**WHAT IS NEEDED**
The response must be made up of the lines in the entries below that contain "売上高ベース".

*** PROVIDED DATA

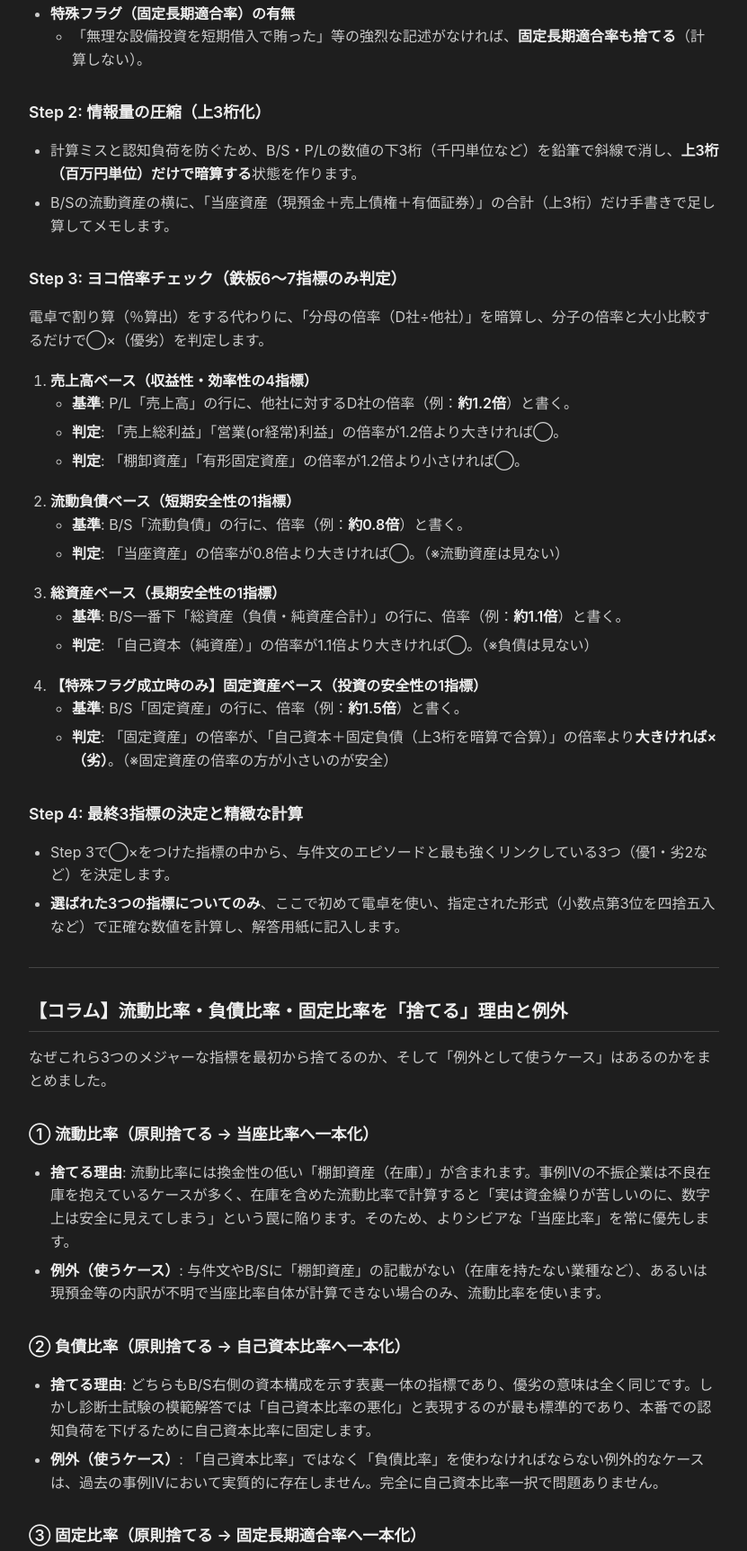
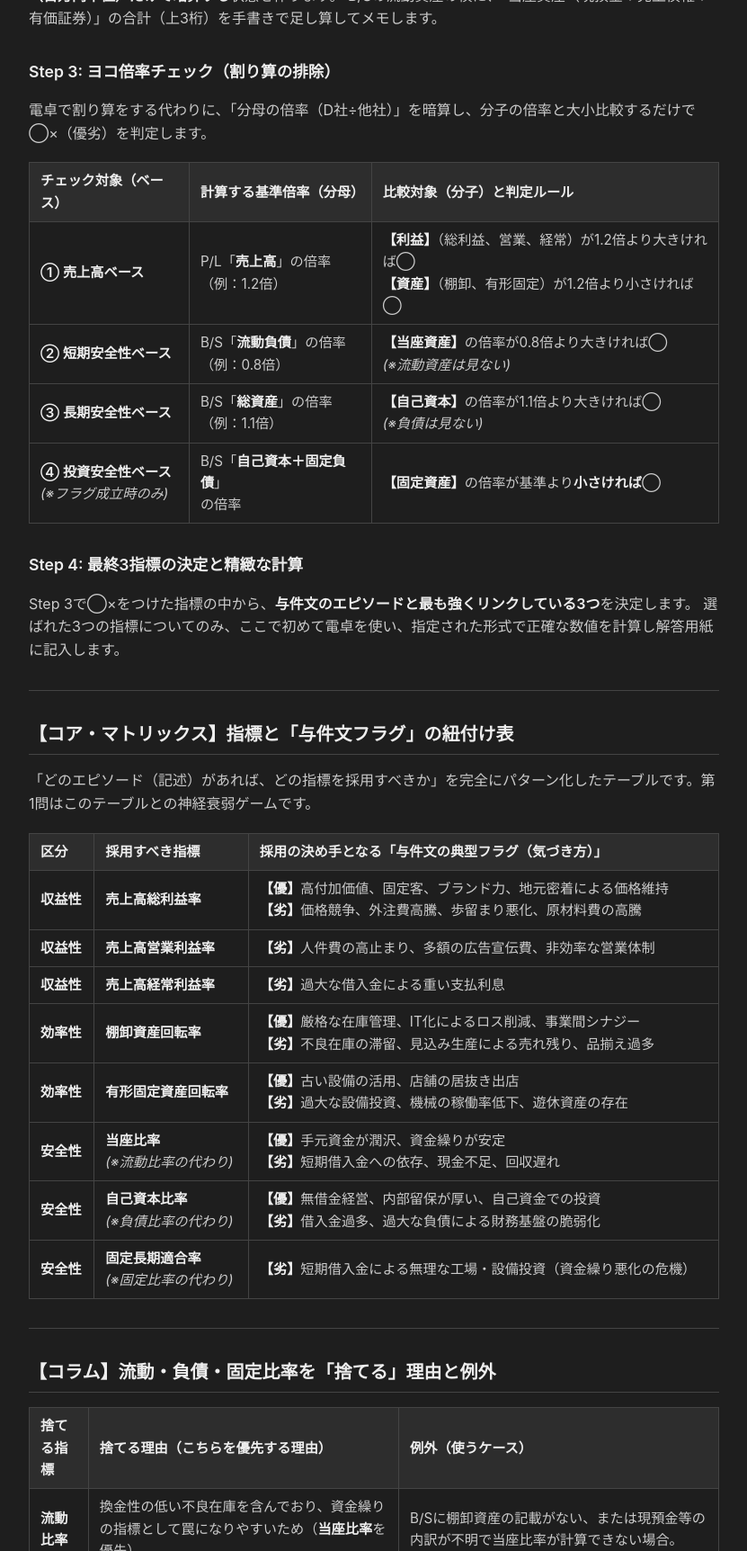
Before and after one commit to KozyK/sme_study_2026, a plain HTML site: page docs/financial_analysis_routine.html in a window 1280 px wide. Shown: the part 549-2273 px from the top of the page at 90% size, without its empty margins (224-1055 px from the left). Drawn offline with Linux system fonts and the light colour scheme.

Commit message:
Format financial analysis routine with tables and add text mapping matrix

```diff
--- a/docs/financial_analysis_routine.html
+++ b/docs/financial_analysis_routine.html
@@ -15,71 +15,128 @@
 <p>事例Ⅳの第1問（経営分析）において、不要な指標を最初から捨て、残った鉄板指標の優劣を割り算なしで瞬時に判定するための「最高効率の型」です。</p>
 <h2>究極の作業手順（4ステップ）</h2>
 <h3>Step 1: 与件文フラグの確認（指標の事前の絞り込み）</h3>
-<p>計算に入る前に、与件文を読んで「採用する指標」を確定させます。（流動比率、負債比率、固定比率は最初から捨てます）。</p>
-<ul>
-<li><strong>営業利益率 or 経常利益率の選択</strong><ul>
-<li>「人件費・広告費等の本業コスト」の記述あり ⇒ <strong>売上高営業利益率</strong></li>
-<li>「過大な借入金・支払利息」の記述あり ⇒ <strong>売上高経常利益率</strong></li>
-</ul>
-</li>
-<li><strong>特殊フラグ（固定長期適合率）の有無</strong><ul>
-<li>「無理な設備投資を短期借入で賄った」等の強烈な記述がなければ、<strong>固定長期適合率も捨てる</strong>（計算しない）。</li>
-</ul>
-</li>
-</ul>
+<p>計算に入る前に、与件文を読んで「採用する指標の当たり」をつけます。後述する<strong>【指標と与件文フラグの紐付けマトリックス】</strong>を参考に、定性的な強み・弱みをマークします。</p>
 <h3>Step 2: 情報量の圧縮（上3桁化）</h3>
-<ul>
-<li>計算ミスと認知負荷を防ぐため、B/S・P/Lの数値の下3桁（千円単位など）を鉛筆で斜線で消し、<strong>上3桁（百万円単位）だけで暗算する</strong>状態を作ります。</li>
-<li>B/Sの流動資産の横に、「当座資産（現預金＋売上債権＋有価証券）」の合計（上3桁）だけ手書きで足し算してメモします。</li>
-</ul>
-<h3>Step 3: ヨコ倍率チェック（鉄板6〜7指標のみ判定）</h3>
-<p>電卓で割り算（％算出）をする代わりに、「分母の倍率（D社÷他社）」を暗算し、分子の倍率と大小比較するだけで◯×（優劣）を判定します。</p>
-<ol>
-<li><strong>売上高ベース（収益性・効率性の4指標）</strong><ul>
-<li><strong>基準</strong>: P/L「売上高」の行に、他社に対するD社の倍率（例：<strong>約1.2倍</strong>）と書く。</li>
-<li><strong>判定</strong>: 「売上総利益」「営業(or経常)利益」の倍率が1.2倍より大きければ◯。</li>
-<li><strong>判定</strong>: 「棚卸資産」「有形固定資産」の倍率が1.2倍より小さければ◯。</li>
-</ul>
-</li>
-<li><strong>流動負債ベース（短期安全性の1指標）</strong><ul>
-<li><strong>基準</strong>: B/S「流動負債」の行に、倍率（例：<strong>約0.8倍</strong>）と書く。</li>
-<li><strong>判定</strong>: 「当座資産」の倍率が0.8倍より大きければ◯。（※流動資産は見ない）</li>
-</ul>
-</li>
-<li><strong>総資産ベース（長期安全性の1指標）</strong><ul>
-<li><strong>基準</strong>: B/S一番下「総資産（負債・純資産合計）」の行に、倍率（例：<strong>約1.1倍</strong>）と書く。</li>
-<li><strong>判定</strong>: 「自己資本（純資産）」の倍率が1.1倍より大きければ◯。（※負債は見ない）</li>
-</ul>
-</li>
-<li><strong>【特殊フラグ成立時のみ】固定資産ベース（投資の安全性の1指標）</strong><ul>
-<li><strong>基準</strong>: B/S「固定資産」の行に、倍率（例：<strong>約1.5倍</strong>）と書く。</li>
-<li><strong>判定</strong>: 「固定資産」の倍率が、「自己資本＋固定負債（上3桁を暗算で合算）」の倍率より<strong>大きければ×（劣）</strong>。（※固定資産の倍率の方が小さいのが安全）</li>
-</ul>
-</li>
-</ol>
+<p>計算ミスと認知負荷を防ぐため、B/S・P/Lの数値の下3桁（千円単位など）を鉛筆で斜線で消し、<strong>上3桁（百万円単位）だけで暗算する</strong>状態を作ります。
+B/Sの流動資産の横に、「当座資産（現預金＋売上債権＋有価証券）」の合計（上3桁）を手書きで足し算してメモします。</p>
+<h3>Step 3: ヨコ倍率チェック（割り算の排除）</h3>
+<p>電卓で割り算をする代わりに、「分母の倍率（D社÷他社）」を暗算し、分子の倍率と大小比較するだけで◯×（優劣）を判定します。</p>
+<table>
+<thead>
+<tr>
+<th style="text-align: left;">チェック対象（ベース）</th>
+<th style="text-align: left;">計算する基準倍率（分母）</th>
+<th style="text-align: left;">比較対象（分子）と判定ルール</th>
+</tr>
+</thead>
+<tbody>
+<tr>
+<td style="text-align: left;"><strong>① 売上高ベース</strong></td>
+<td style="text-align: left;">P/L「<strong>売上高</strong>」の倍率<br>（例：1.2倍）</td>
+<td style="text-align: left;"><strong>【利益】</strong>（総利益、営業、経常）が1.2倍より大きければ◯<br><strong>【資産】</strong>（棚卸、有形固定）が1.2倍より小さければ◯</td>
+</tr>
+<tr>
+<td style="text-align: left;"><strong>② 短期安全性ベース</strong></td>
+<td style="text-align: left;">B/S「<strong>流動負債</strong>」の倍率<br>（例：0.8倍）</td>
+<td style="text-align: left;"><strong>【当座資産】</strong>の倍率が0.8倍より大きければ◯<br><em>(※流動資産は見ない)</em></td>
+</tr>
+<tr>
+<td style="text-align: left;"><strong>③ 長期安全性ベース</strong></td>
+<td style="text-align: left;">B/S「<strong>総資産</strong>」の倍率<br>（例：1.1倍）</td>
+<td style="text-align: left;"><strong>【自己資本】</strong>の倍率が1.1倍より大きければ◯<br><em>(※負債は見ない)</em></td>
+</tr>
+<tr>
+<td style="text-align: left;"><strong>④ 投資安全性ベース</strong><br><em>(※フラグ成立時のみ)</em></td>
+<td style="text-align: left;">B/S「<strong>自己資本＋固定負債</strong>」<br>の倍率</td>
+<td style="text-align: left;"><strong>【固定資産】</strong>の倍率が基準より<strong>小さければ</strong>◯</td>
+</tr>
+</tbody>
+</table>
 <h3>Step 4: 最終3指標の決定と精緻な計算</h3>
-<ul>
-<li>Step 3で◯×をつけた指標の中から、与件文のエピソードと最も強くリンクしている3つ（優1・劣2など）を決定します。</li>
-<li><strong>選ばれた3つの指標についてのみ</strong>、ここで初めて電卓を使い、指定された形式（小数点第3位を四捨五入など）で正確な数値を計算し、解答用紙に記入します。</li>
-</ul>
+<p>Step 3で◯×をつけた指標の中から、<strong>与件文のエピソードと最も強くリンクしている3つ</strong>を決定します。
+選ばれた3つの指標についてのみ、ここで初めて電卓を使い、指定された形式で正確な数値を計算し解答用紙に記入します。</p>
 <hr />
-<h2>【コラム】流動比率・負債比率・固定比率を「捨てる」理由と例外</h2>
-<p>なぜこれら3つのメジャーな指標を最初から捨てるのか、そして「例外として使うケース」はあるのかをまとめました。</p>
-<h3>① 流動比率（原則捨てる → 当座比率へ一本化）</h3>
-<ul>
-<li><strong>捨てる理由</strong>: 流動比率には換金性の低い「棚卸資産（在庫）」が含まれます。事例Ⅳの不振企業は不良在庫を抱えているケースが多く、在庫を含めた流動比率で計算すると「実は資金繰りが苦しいのに、数字上は安全に見えてしまう」という罠に陥ります。そのため、よりシビアな「当座比率」を常に優先します。</li>
-<li><strong>例外（使うケース）</strong>: 与件文やB/Sに「棚卸資産」の記載がない（在庫を持たない業種など）、あるいは現預金等の内訳が不明で当座比率自体が計算できない場合のみ、流動比率を使います。</li>
-</ul>
-<h3>② 負債比率（原則捨てる → 自己資本比率へ一本化）</h3>
-<ul>
-<li><strong>捨てる理由</strong>: どちらもB/S右側の資本構成を示す表裏一体の指標であり、優劣の意味は全く同じです。しかし診断士試験の模範解答では「自己資本比率の悪化」と表現するのが最も標準的であり、本番での認知負荷を下げるために自己資本比率に固定します。</li>
-<li><strong>例外（使うケース）</strong>: 「自己資本比率」ではなく「負債比率」を使わなければならない例外的なケースは、過去の事例Ⅳにおいて実質的に存在しません。完全に自己資本比率一択で問題ありません。</li>
-</ul>
-<h3>③ 固定比率（原則捨てる → 固定長期適合率へ一本化）</h3>
-<ul>
-<li><strong>捨てる理由</strong>: 固定資産を「自己資本（純資産）だけ」で賄えているかを見る固定比率は、資金力の乏しい中小企業には厳しすぎる指標です。長期借入金を含めて評価する「固定長期適合率」の方が実態に即しています。</li>
-<li><strong>例外（使うケース）</strong>: B/S上に固定負債（長期借入金など）が「ゼロ」の企業の場合、固定長期適合率と固定比率は全く同じ値になります。この時のみ、分母の計算がシンプルな「固定比率」を使っても構いませんが、基本は固定長期適合率で統一した方が無難です。</li>
-</ul>
+<h2>【コア・マトリックス】指標と「与件文フラグ」の紐付け表</h2>
+<p>「どのエピソード（記述）があれば、どの指標を採用すべきか」を完全にパターン化したテーブルです。第1問はこのテーブルとの神経衰弱ゲームです。</p>
+<table>
+<thead>
+<tr>
+<th style="text-align: left;">区分</th>
+<th style="text-align: left;">採用すべき指標</th>
+<th style="text-align: left;">採用の決め手となる「与件文の典型フラグ（気づき方）」</th>
+</tr>
+</thead>
+<tbody>
+<tr>
+<td style="text-align: left;"><strong>収益性</strong></td>
+<td style="text-align: left;"><strong>売上高総利益率</strong></td>
+<td style="text-align: left;"><strong>【優】</strong>高付加価値、固定客、ブランド力、地元密着による価格維持<br><strong>【劣】</strong>価格競争、外注費高騰、歩留まり悪化、原材料費の高騰</td>
+</tr>
+<tr>
+<td style="text-align: left;"><strong>収益性</strong></td>
+<td style="text-align: left;"><strong>売上高営業利益率</strong></td>
+<td style="text-align: left;"><strong>【劣】</strong>人件費の高止まり、多額の広告宣伝費、非効率な営業体制</td>
+</tr>
+<tr>
+<td style="text-align: left;"><strong>収益性</strong></td>
+<td style="text-align: left;"><strong>売上高経常利益率</strong></td>
+<td style="text-align: left;"><strong>【劣】</strong>過大な借入金による重い支払利息</td>
+</tr>
+<tr>
+<td style="text-align: left;"><strong>効率性</strong></td>
+<td style="text-align: left;"><strong>棚卸資産回転率</strong></td>
+<td style="text-align: left;"><strong>【優】</strong>厳格な在庫管理、IT化によるロス削減、事業間シナジー<br><strong>【劣】</strong>不良在庫の滞留、見込み生産による売れ残り、品揃え過多</td>
+</tr>
+<tr>
+<td style="text-align: left;"><strong>効率性</strong></td>
+<td style="text-align: left;"><strong>有形固定資産回転率</strong></td>
+<td style="text-align: left;"><strong>【優】</strong>古い設備の活用、店舗の居抜き出店<br><strong>【劣】</strong>過大な設備投資、機械の稼働率低下、遊休資産の存在</td>
+</tr>
+<tr>
+<td style="text-align: left;"><strong>安全性</strong></td>
+<td style="text-align: left;"><strong>当座比率</strong><br><em>(※流動比率の代わり)</em></td>
+<td style="text-align: left;"><strong>【優】</strong>手元資金が潤沢、資金繰りが安定<br><strong>【劣】</strong>短期借入金への依存、現金不足、回収遅れ</td>
+</tr>
+<tr>
+<td style="text-align: left;"><strong>安全性</strong></td>
+<td style="text-align: left;"><strong>自己資本比率</strong><br><em>(※負債比率の代わり)</em></td>
+<td style="text-align: left;"><strong>【優】</strong>無借金経営、内部留保が厚い、自己資金での投資<br><strong>【劣】</strong>借入金過多、過大な負債による財務基盤の脆弱化</td>
+</tr>
+<tr>
+<td style="text-align: left;"><strong>安全性</strong></td>
+<td style="text-align: left;"><strong>固定長期適合率</strong><br><em>(※固定比率の代わり)</em></td>
+<td style="text-align: left;"><strong>【劣】</strong>短期借入金による無理な工場・設備投資（資金繰り悪化の危機）</td>
+</tr>
+</tbody>
+</table>
+<hr />
+<h2>【コラム】流動・負債・固定比率を「捨てる」理由と例外</h2>
+<table>
+<thead>
+<tr>
+<th style="text-align: left;">捨てる指標</th>
+<th style="text-align: left;">捨てる理由（こちらを優先する理由）</th>
+<th style="text-align: left;">例外（使うケース）</th>
+</tr>
+</thead>
+<tbody>
+<tr>
+<td style="text-align: left;"><strong>流動比率</strong></td>
+<td style="text-align: left;">換金性の低い不良在庫を含んでおり、資金繰りの指標として罠になりやすいため（<strong>当座比率</strong>を優先）。</td>
+<td style="text-align: left;">B/Sに棚卸資産の記載がない、または現預金等の内訳が不明で当座比率が計算できない場合。</td>
+</tr>
+<tr>
+<td style="text-align: left;"><strong>負債比率</strong></td>
+<td style="text-align: left;">意味は自己資本比率と同じだが、解答の型としてマイナーなため（<strong>自己資本比率</strong>を優先）。</td>
+<td style="text-align: left;">過去の事例Ⅳにおいて実質的に例外なし（自己資本比率一択）。</td>
+</tr>
+<tr>
+<td style="text-align: left;"><strong>固定比率</strong></td>
+<td style="text-align: left;">固定資産を「自己資本だけ」で賄うのは中小企業には厳しすぎる指標のため（<strong>固定長期適合率</strong>を優先）。</td>
+<td style="text-align: left;">B/Sに固定負債（長期借入金等）が「ゼロ」の企業の場合（値が同じになるため計算が楽なこちらを使う）。</td>
+</tr>
+</tbody>
+</table>
 </div>
 </body>
 </html>
```
Also changed, not shown: 1 other file.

******

**TASK RESPONSE**
-<li><strong>売上高ベース（収益性・効率性の4指標）</strong><ul>
+<td style="text-align: left;"><strong>① 売上高ベース</strong></td>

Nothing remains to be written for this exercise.